● **Task to complete**
Since pictures are not wanted, repeat only the text of the records, word for word.

Top of Records to process

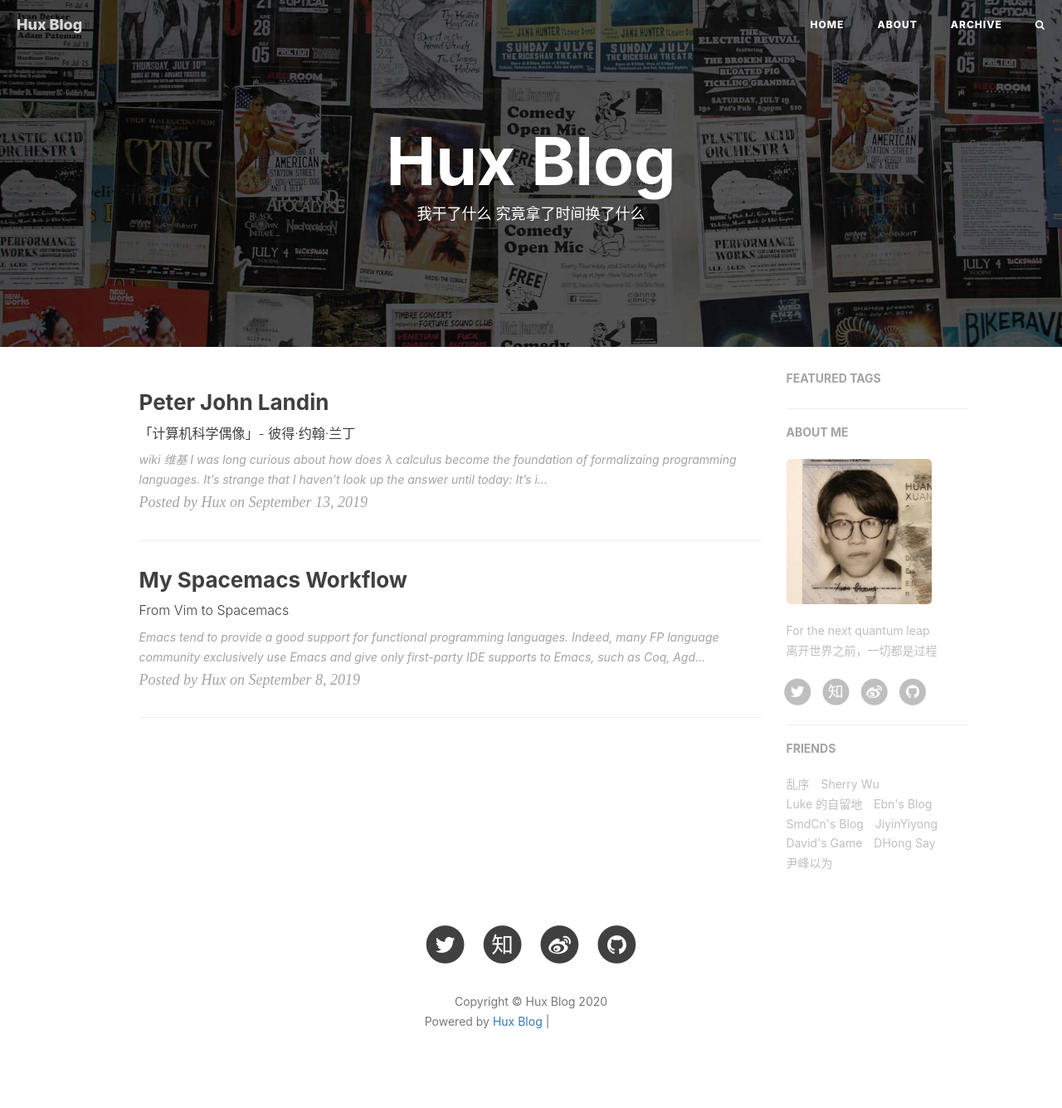
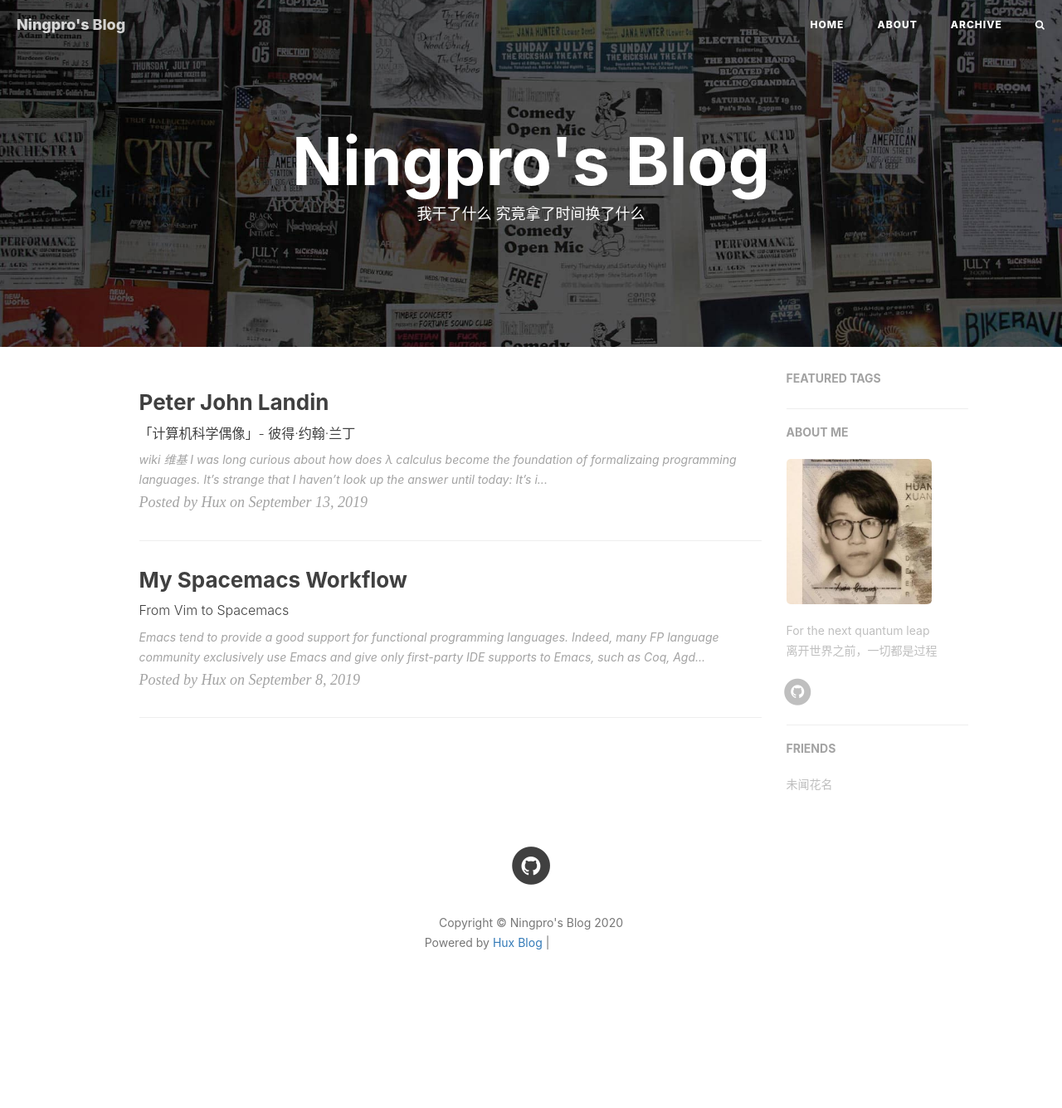
Before and after one commit to Ningpro/ningpro123, a Jekyll site: the page built from index.html, in a window 1280 px wide. Shown: the whole page at 83% size. Built offline with Jekyll 4.4.1, drawn with Linux system fonts in a browser that asks for light colours; nearby versions of some CDN libraries; the list of posts is cut into pages by our own code; comment, search, counter and statistics services are not loaded; after the commit the page ends 1240 px from its top, so only the background shows below that; grey boxes are pictures that could not be loaded.

Commit message:
网站信息

```diff
--- a/_config.yml
+++ b/_config.yml
@@ -1,11 +1,11 @@
 # Site settings
-title: Hux Blog
-SEOTitle: 黄玄的博客 | Hux Blog
+title: Ningpro's Blog
+SEOTitle: 王宁的博客 | Ningpro's Blog
 header-img: img/home-bg.jpg
-email: huxpro@gmail.com
-description: "关于程序与设计、黑客与画家 | 黄玄，Web & Mobile Lover，Software Engineer，UX Designer | 这里是 @Hux黄玄 的个人博客，与你一起发现更大的世界。"
-keyword: "黄玄, Hux黄玄, Hux, 鬼栈, huxpro, @huxpro, 黄玄的博客, Hux Blog, 博客, 个人网站, 互联网, Web, JavaScript, 前端, 设计"
-url: "https://huangxuan.me"              # your host, for absolute URL
+email: ningpro@163.com
+description: "前端开发 | 缺个对象"
+keyword: "王宁, @ningpro, 王宁的博客, Ningpro's Blog, 博客, 个人网站, 互联网, Web, JavaScript, 前端, 设计"
+url: "https://admirer.top"              # your host, for absolute URL
 baseurl: ""                             # for example, '/blog' if your blog hosted on 'host/blog'
 
 # Publish posts or collection documents with a future date.
@@ -13,11 +13,11 @@ future: true
 
 # SNS settings
 RSS: false
-weibo_username:     huxpro
-zhihu_username:     huxpro
-github_username:    huxpro
-twitter_username:   huxpro
-#facebook_username:  huxpro
+#weibo_username:     ningpro
+#zhihu_username:     ningpro
+github_username:    ningpro
+#twitter_username:   ningpro
+#facebook_username:  ningpro
 #linkedin_username:  firstname-lastname-idxxxx
 
 
@@ -71,8 +71,8 @@ netease_comment: false
 # ba_track_id: [your track id]
 
 # Google Analytics
-ga_track_id: 'UA-49627206-1'            # Format: UA-xxxxxx-xx
-ga_domain: huangxuan.me
+ga_track_id: 'UA-166791566-1'            # Format: UA-xxxxxx-xx
+ga_domain: admirer.top
 
 
 
@@ -106,31 +106,7 @@ friends: [
     #     title: "Su",
     #     href: "http://su.gallery/"
     # },{
-        title: "乱序",
-        href: "http://mida.re/"
-    },{
-        title: "Sherry Wu",
-        href: "https://xuechundesign.github.io"
-    },{
-        title: "Luke 的自留地",
-        href: "http://hmqk1995.github.io"
-    },{
-        title: "Ebn's Blog",
-        href: "http://ebnbin.com/"
-    },{
-        title: "SmdCn's Blog",
-        href: "http://blog.smdcn.net"
-    },{
-        title: "JiyinYiyong",
-        href: "http://tiye.me/"
-    },{
-        title: "David's Game",
-        href: "https://www.ruoyaowu.com/"
-    },{
-        title: "DHong Say",
-        href: "http://dhong.co"
-    },{
-        title: "尹峰以为",
-        href: "http://ingf.github.io/"
+        title: "未闻花名",
+        href: "http://blog.loveslife.biz/"
     }
 ]
```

Bottom of Records to process

● **Solved exercise**
Before and after one commit to Ningpro/ningpro123, a Jekyll site: the page built from index.html, in a window 1280 px wide. Shown: the whole page at 83% size. Built offline with Jekyll 4.4.1, drawn with Linux system fonts in a browser that asks for light colours; nearby versions of some CDN libraries; the list of posts is cut into pages by our own code; comment, search, counter and statistics services are not loaded; after the commit the page ends 1240 px from its top, so only the background shows below that; grey boxes are pictures that could not be loaded.

Commit message:
网站信息

```diff
--- a/_config.yml
+++ b/_config.yml
@@ -1,11 +1,11 @@
 # Site settings
-title: Hux Blog
-SEOTitle: 黄玄的博客 | Hux Blog
+title: Ningpro's Blog
+SEOTitle: 王宁的博客 | Ningpro's Blog
 header-img: img/home-bg.jpg
-email: huxpro@gmail.com
-description: "关于程序与设计、黑客与画家 | 黄玄，Web & Mobile Lover，Software Engineer，UX Designer | 这里是 @Hux黄玄 的个人博客，与你一起发现更大的世界。"
-keyword: "黄玄, Hux黄玄, Hux, 鬼栈, huxpro, @huxpro, 黄玄的博客, Hux Blog, 博客, 个人网站, 互联网, Web, JavaScript, 前端, 设计"
-url: "https://huangxuan.me"              # your host, for absolute URL
+email: ningpro@163.com
+description: "前端开发 | 缺个对象"
+keyword: "王宁, @ningpro, 王宁的博客, Ningpro's Blog, 博客, 个人网站, 互联网, Web, JavaScript, 前端, 设计"
+url: "https://admirer.top"              # your host, for absolute URL
 baseurl: ""                             # for example, '/blog' if your blog hosted on 'host/blog'
 
 # Publish posts or collection documents with a future date.
@@ -13,11 +13,11 @@ future: true
 
 # SNS settings
 RSS: false
-weibo_username:     huxpro
-zhihu_username:     huxpro
-github_username:    huxpro
-twitter_username:   huxpro
-#facebook_username:  huxpro
+#weibo_username:     ningpro
+#zhihu_username:     ningpro
+github_username:    ningpro
+#twitter_username:   ningpro
+#facebook_username:  ningpro
 #linkedin_username:  firstname-lastname-idxxxx
 
 
@@ -71,8 +71,8 @@ netease_comment: false
 # ba_track_id: [your track id]
 
 # Google Analytics
-ga_track_id: 'UA-49627206-1'            # Format: UA-xxxxxx-xx
-ga_domain: huangxuan.me
+ga_track_id: 'UA-166791566-1'            # Format: UA-xxxxxx-xx
+ga_domain: admirer.top
 
 
 
@@ -106,31 +106,7 @@ friends: [
     #     title: "Su",
     #     href: "http://su.gallery/"
     # },{
-        title: "乱序",
-        href: "http://mida.re/"
-    },{
-        title: "Sherry Wu",
-        href: "https://xuechundesign.github.io"
-    },{
-        title: "Luke 的自留地",
-        href: "http://hmqk1995.github.io"
-    },{
-        title: "Ebn's Blog",
-        href: "http://ebnbin.com/"
-    },{
-        title: "SmdCn's Blog",
-        href: "http://blog.smdcn.net"
-    },{
-        title: "JiyinYiyong",
-        href: "http://tiye.me/"
-    },{
-        title: "David's Game",
-        href: "https://www.ruoyaowu.com/"
-    },{
-        title: "DHong Say",
-        href: "http://dhong.co"
-    },{
-        title: "尹峰以为",
-        href: "http://ingf.github.io/"
+        title: "未闻花名",
+        href: "http://blog.loveslife.biz/"
     }
 ]
```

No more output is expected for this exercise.